We have been told by such “experts” that laying down woodchip walkways takes too much nitrogen from the soil and will thus inhibit the growth of trees. This is not what we observe.
We do note that not only humans, but animals such as bears, wild boar, foxes and martens also seem to enjoy walking on a woodchip path, where they often deposit dung as a sign of their appreciation. Another bonus is that people (who aren’t apparently moved to show their appreciation in quite the same way) also tend to stay on the paths and not wander off, which is much better for the woods. Moreover, the ground of the story-telling and picnic places are undamaged and pleasant to be on.
But there are still more plus points from laying woodchip woodland paths. After a few months, for instance, we get a profusion of mushrooms growing around the edges of these paths, and after a year or so the paths are often dug up by wild boar and moles searching for the earthworms and beetle grubs that proliferate under the bottom layer as it begins to decay. If a woodchip path is not used, it quickly reverts to green nature.
It would be cheaper to just bring in woodchips by the truckload, but I have ruled against this, as we would not really know where the stuff came from or what might be in it. That is why we always use trimmings for our own woods. However, I should point out that we always leave trees or limbs that have fallen naturally where they lay.
Last year we trimmed out one very tangled area, in which there were no really strong, healthy trees, and we stacked about two-thirds of the timber ready for the chipper. The area has now been replanted with a mixture of oaks, beech and other hardwoods. We ended up with a little hill of woodchips that we needed to spread by hand over several hundred meters of pathways — some of which need to be 2 meters wide to allow passage for our major woodland workhorse, the 4WD “K Truck.”
One of the companies who support our programs is Amway, which has a large network of distributors throughout Japan. Every year these good people volunteer to come and work for a day in our woods, and this year we had two groups of about 20 each who turned up to spread the woodchips.
There had been some rain, and the mound of chips was fermenting, making it steam and give off a woody, alcoholic fragrance reminding me of whisky barrels. No wonder earthworms and grubs gather under the stuff! Undeterred, though, our eager workers pushed wheelbarrows and wielded bamboo “bear-claw” rakes, hoes and shovels, while our chief forester, Mr. Matsuki, drove load after load in his little K tip-up truck — a marvellous vehicle that uses very little gasoline and which I would seriously recommend to ever-frugal country folk in North America and Europe.
While the others were working, two volunteers were selected to go off with one of our staff to gather the new green shoots of tara no me — the thorny Japanese angelica, otherwise known as “the Devil’s walking stick”; koshi abura — a tree for which I could find no English name but which has the hideous Latin appellation of Acanthopanax sciadophlloides; and the young leaves of the haragiri tree, which can grow up to 25 meters high and has thorny branches and leaves rather like a sycamore named Kalopanax pictus in Latin and Castor aralia in English dictionaries.

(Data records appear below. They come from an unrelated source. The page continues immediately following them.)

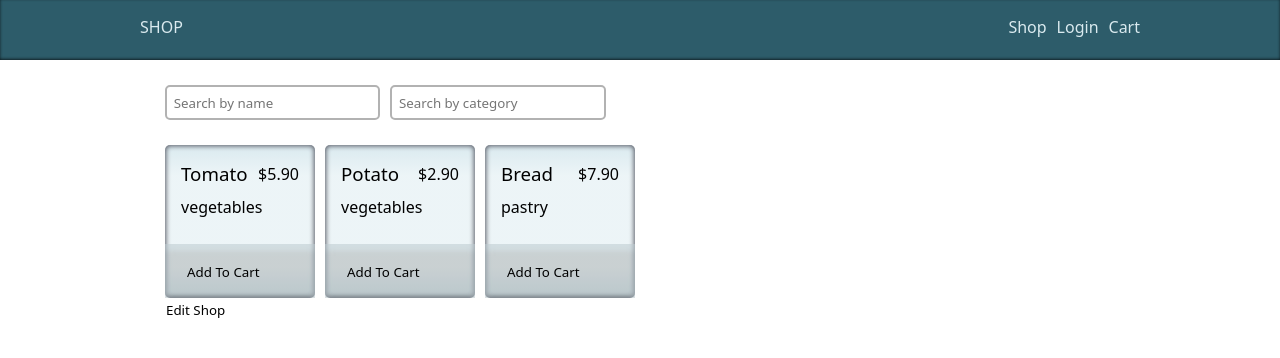
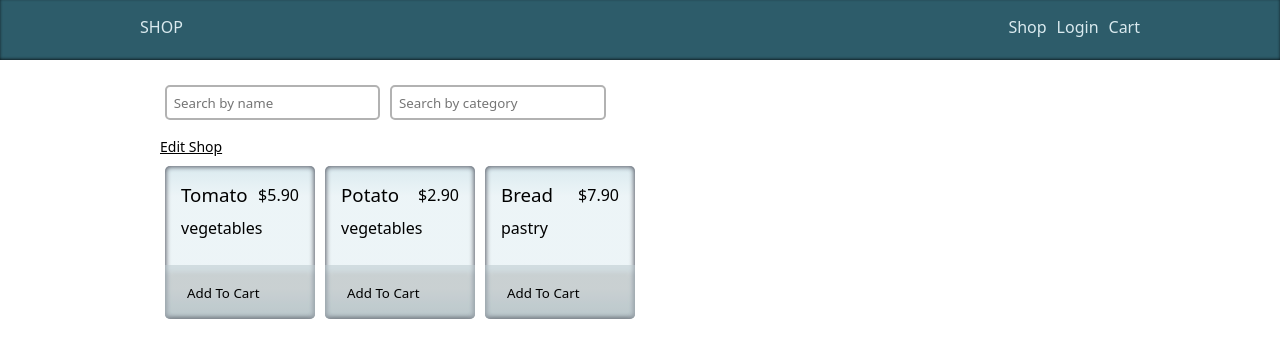
Before and after one commit to Zviki-Zaks/shop-react-typescript, a React (Create React App) app: page /#/ in a window 1280 px wide. Shown: the top 358 px of the page. Built offline with nearby package versions, Linux system fonts and the light colour scheme.

Commit message:
fiuxed routing in shopApp cmp

```diff
--- a/src/assets/css/cmps/_product-filter.scss
+++ b/src/assets/css/cmps/_product-filter.scss
@@ -2,6 +2,6 @@
     display: flex;
     flex-wrap: wrap;
     gap: 10px;
-    margin-block-end: 20px;
+    margin-block-end: 10px;
     padding: 5px;
 }
--- a/src/assets/css/cmps/_product-preview.scss
+++ b/src/assets/css/cmps/_product-preview.scss
@@ -20,6 +20,8 @@
         background-color: rgba(0, 0, 0, 0.15);
         padding: 1em;
         box-shadow: inset 0px 4px 5px 3px rgb(218 234 239 / 50%);
+        border-bottom-right-radius: 5px;
+        border-bottom-left-radius: 5px;
         .add-btn {
             &:hover {
                 text-decoration: underline;
--- a/src/assets/css/cmps/_shop-app.scss
+++ b/src/assets/css/cmps/_shop-app.scss
@@ -1,3 +1,9 @@
 .shop-app {
     padding: 20px;
+    a {
+        display: inline-block;
+        text-decoration: underline;
+        font-size: rem(14px);
+        margin-block-end: 10px;
+    }
 }
--- a/src/components/EditShop.tsx
+++ b/src/components/EditShop.tsx
@@ -12,7 +12,6 @@ export const EditShop: React.FC<OutletProps> = () => {
     const { products } = useProducts()
     return (
         <section className="edit-shop">
-            Edit
             {products && <ProductTable products={products} />}
         </section>
     )
--- a/src/components/ProductRow.tsx
+++ b/src/components/ProductRow.tsx
@@ -3,7 +3,7 @@ import { CartAction } from '../models/cartAction.model'
 import { CartProduct, Product } from '../models/product.model'
 
 interface Props {
-    product: Product | CartProduct,
+    product: Product,
     dispatch?: React.Dispatch<CartAction>
 }
 
@@ -20,7 +20,7 @@ export const ProductRow = ({ product, dispatch }: Props) => {
                     <span className="count">{product.count}</span>
                     <button className="remove" onClick={() => dispatch({ type: 'ADD_TO_CART', payload: product.id })}>+</button>
                 </td>}
-            {/* {product.inStock && <td>{product.inStock}</td>} */}
+            {product.inStock && <td>{product.inStock}</td>}
         </tr>
     )
 }
--- a/src/components/ProductTable.tsx
+++ b/src/components/ProductTable.tsx
@@ -4,7 +4,7 @@ import { CartProduct, Product } from '../models/product.model'
 import { ProductRow } from './ProductRow'
 
 interface Props {
-    products: Product[] | CartProduct[],
+    products: Product[]
     dispatch?: React.Dispatch<CartAction>
 }
 
@@ -12,7 +12,7 @@ export const ProductTable = ({ products, dispatch }: Props) => {
     return (
         <section className="product-table">
             <table>
-                <thead><tr><th>Name</th><th>Price</th><th></th></tr></thead>
+                <thead><tr><th>Name</th><th>Price</th><th>{products[0].inStock ? 'In Stock' : ''}</th></tr></thead>
                 <tbody>
                     {products.map(product =>
                         <ProductRow product={product} dispatch={dispatch} key={product.id} />
--- a/src/components/ShopApp.tsx
+++ b/src/components/ShopApp.tsx
@@ -1,13 +1,11 @@
-import React, { useContext, useEffect, useRef, useState } from 'react'
+import React, { useContext, useEffect, useState } from 'react'
 import { shopService } from '../services/shopService'
 import { Product } from '../models/product.model'
 import { ProductList } from './ProductList'
 import { CartContext, UserContext } from '../App'
 import { useFormRegister } from '../hooks/useFormRegister'
 import { ProductFilter } from './ProductFilter'
-import { EditShop } from './EditShop'
-import { Link, Outlet, Route, Routes, useNavigate, useOutletContext } from 'react-router-dom'
-import { PrivetRoute } from './PrivetRoute'
+import { Link, Outlet, useOutletContext } from 'react-router-dom'
 
 
 
@@ -42,11 +40,9 @@ export const ShopApp: React.FC = () => {
     }
 
     const [editState, setEditState] = useState({ isEdit: false, path: 'edit' })
-    const navigate = useNavigate()
     const toggleList = () => {
         console.log('editState', editState)
         const newState = { isEdit: !editState.isEdit, path: editState.path === 'edit' ? '' : 'edit' }
-        navigate(editState.path)
         setEditState(newState)
     }
 
@@ -56,8 +52,8 @@ export const ShopApp: React.FC = () => {
 
                 <>
                     <ProductFilter {...filter} options={categories} />
+                    {<Link to={editState.path} onClick={toggleList}>{editState.isEdit ? 'Shop' : 'Edit Shop'}</Link>}
                     {!editState.isEdit && <ProductList products={products} onAddToCart={onAddToCart} />}
-                    {<button onClick={toggleList}>{editState.isEdit ? 'Shop' : 'Edit Shop'}</button>}
 
                     <Outlet context={{ products }} />
 
@@ -66,6 +62,8 @@ export const ShopApp: React.FC = () => {
         </section>
     )
 }
+
+
 interface OutletCtx {
     products: Product[]
 }
--- a/src/models/cart.model.ts
+++ b/src/models/cart.model.ts
@@ -1,7 +1,6 @@
 import { CartProduct, Product } from "./product.model";
 
 export interface Cart {
-    products: Product[],
-    // products:  CartProduct[] ,
+    products: Product[]
     amount: number
 }
```
Also changed, not shown: src/components/EditProduct.tsx (added, +10 -0 lines).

The new shoots or leaves of all three of these make excellent tempura, and are traditional late-spring food here in northern Nagano. Freshly fried tempura and box lunches of local food and rice, washed down with lots of our Kurohime “Enmei” tea were served for lunch.

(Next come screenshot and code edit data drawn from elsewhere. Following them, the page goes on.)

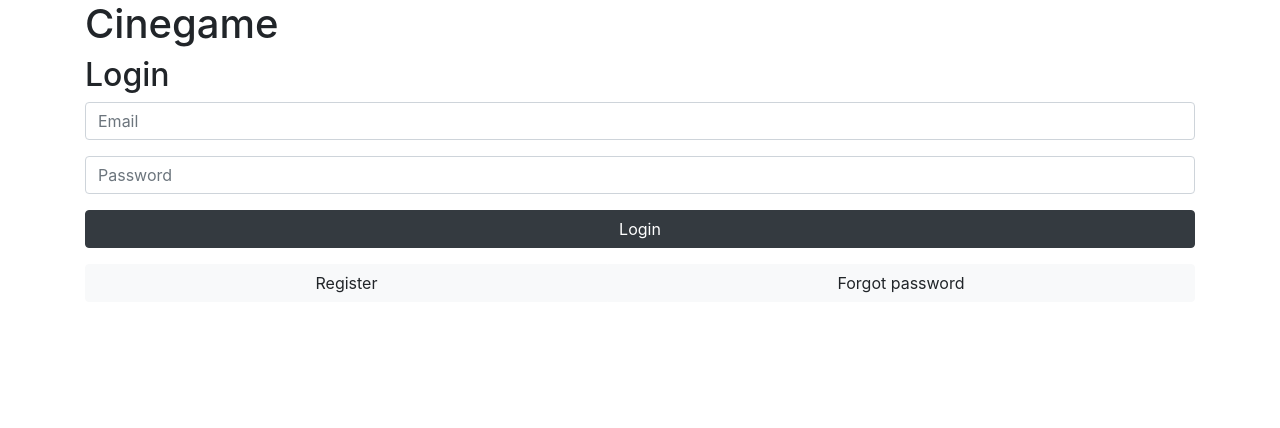
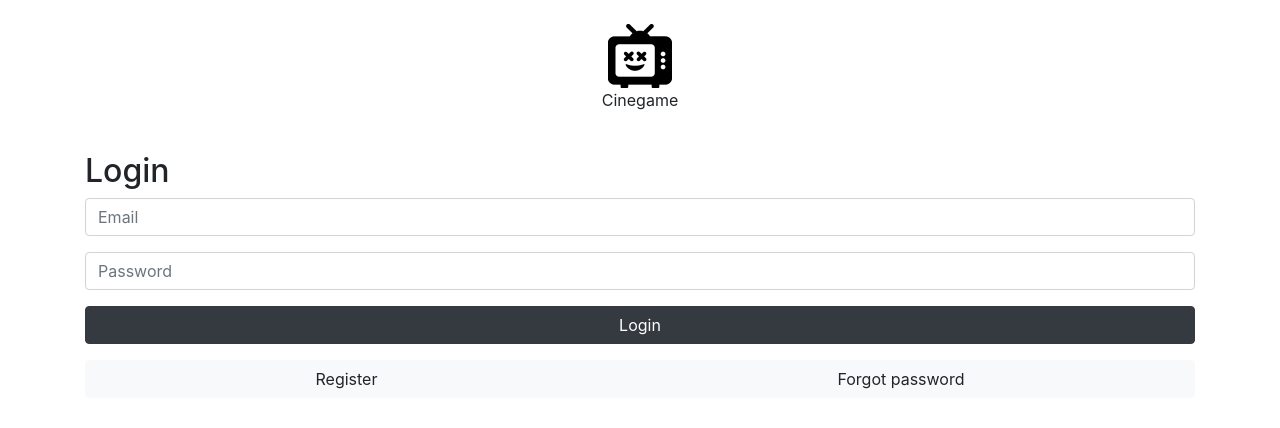
Before and after one commit to Lenoxy/M306-cinegame-backlog, an Angular app in the folder frontend-cinegame-backlog/: page /login in a window 1280 px wide. Shown: the top 428 px of the page. Built offline with nearby package versions, Linux system fonts and the light colour scheme.

Commit message:
Implement logo

```diff
--- a/frontend-cinegame-backlog/src/app/app.component.html
+++ b/frontend-cinegame-backlog/src/app/app.component.html
@@ -1,3 +1,6 @@
-<h1>{{title}}</h1>
+<div class="container-fluid text-center p-4">
+  <img src="assets/images/CinegameBacklogLogo.png" class="img-fluid" alt="logo" width="64">
+  <p>{{title}}</p>
+</div>
 
 <router-outlet></router-outlet>
```
Also changed, not shown: frontend-cinegame-backlog/src/assets/images/CinegameBacklogLogo.png (added).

For this simple service we got new, fresh, fragrant pathways that are a delight to walk upon — and a great convenience for wildlife, too.